As the article below verifies, almost half of the 3 million students who start their first year of college this month will drop out before they earn their degrees. While there are several culprits of the drop out crisis, one of the most pressing is inadequate preparation of students in high school to prepare them for college level work.
Thomas Freidman’s book, The World is Flat, describes how many countries around the world are doing top-rate jobs of educating their emerging “talent” in the students coming through their institutions. Many of those students live in underdeveloped countries like India , Russia and China , but they have overdeveloped minds compared to students right now in the United States . They are also hungrier to do work and to learn.
Because of technology and the ways in which people now learn and do business all over the world, we are more interdependent than ever. Jobs that use to exist for Americans solely in America are now outsourced to people in other countries. So, today’s students are competing for jobs with people from all over the world, not just people in the U.S . It has never been more critical to be a student who is committed, tenacious, has faith in their self and believes that they can continue to learn and grow.
In order for high schools to do their job of creating a college-bound culture, they need student success and transition programs in place for incoming 9th graders and subsequent programs for each grade level through 12th grade. The aim of LifeBound’s programs, and my life work, is to help students understand the realities of the world in which they live so that they will be able to command every advantage that life has to offer. We assume that every student can succeed, and they will succeed once they know what the world expects of them—where the bar is—so they can have the motivation to go over that bar with competence and self-assuredness. If teachers and students are both aware of this reality, they can work together to best prepare students for the world they will enter after college.

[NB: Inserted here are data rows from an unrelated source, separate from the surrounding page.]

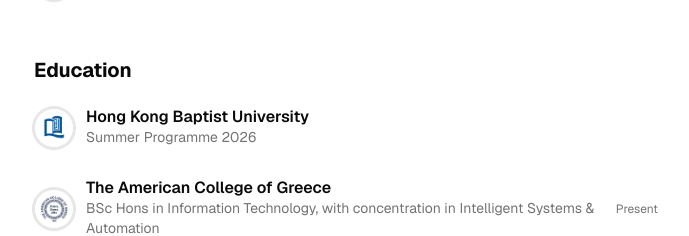
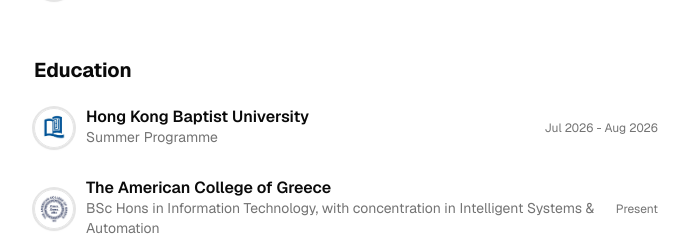
Before and after one commit to akakarantzas/website, a Next.js app: page / in a window 1280 px wide. Shown: the part 1655-1891 px from the top of the page, without its empty margins (294-983 px from the left). Built offline with nearby package versions, Linux system fonts and the light colour scheme.

Commit message:
fix: update HKBU summer programme dates

```diff
--- a/src/data/resume.tsx
+++ b/src/data/resume.tsx
@@ -160,10 +160,10 @@
     {
       school: "Hong Kong Baptist University",
       href: "https://www.hkbu.edu.hk/",
-      degree: "Summer Programme 2026",
+      degree: "Summer Programme",
       logoUrl: "/hkbu.png",
-      start: "",
-      end: "",
+      start: "Jul 2026",
+      end: "Aug 2026",
     },
     {
       school: "The American College of Greece",
```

Many students struggle with the basic disciplines that help them face their challenges with a relentless dedication. There are strategies students can learn, however, if these qualities are not already innate within the student. We need to examine answers to these questions:
How can high schools do a better job of promoting 21st Century Skills for all types of learners?
What are some of the biggest challenges to implementing these programs starting in 9th grade?
How can we marshall resources to make sure every student has equal access to a quality education?
U.S. News & World Report
by Mike Bowler
Higher education officials cheered this summer when President Barack Obama pledged to boost the U.S. college graduation rate to first in the world—after years of stagnation—and announced a $12 billion plan to produce 5 million more community college grads by 2020. Currently, community colleges enroll more than 6 million students in the United States.
It will be a huge challenge. Thirty percent of college and university students drop out after their first year. Half never graduate, and college completion rates in the United States have been stalled for more than three decades. “The overall record is quite bad, especially for African-Americans and other minorities,” says Kati Haycock, president of the Education Trust, a nonprofit group in Washington that works to close achievement gaps. “The colleges want us to think everyone graduates, but in fact a huge number don’t, and many leave with significant loan debts and job skills totally inadequate in the 21st century.”
To view the entire article visit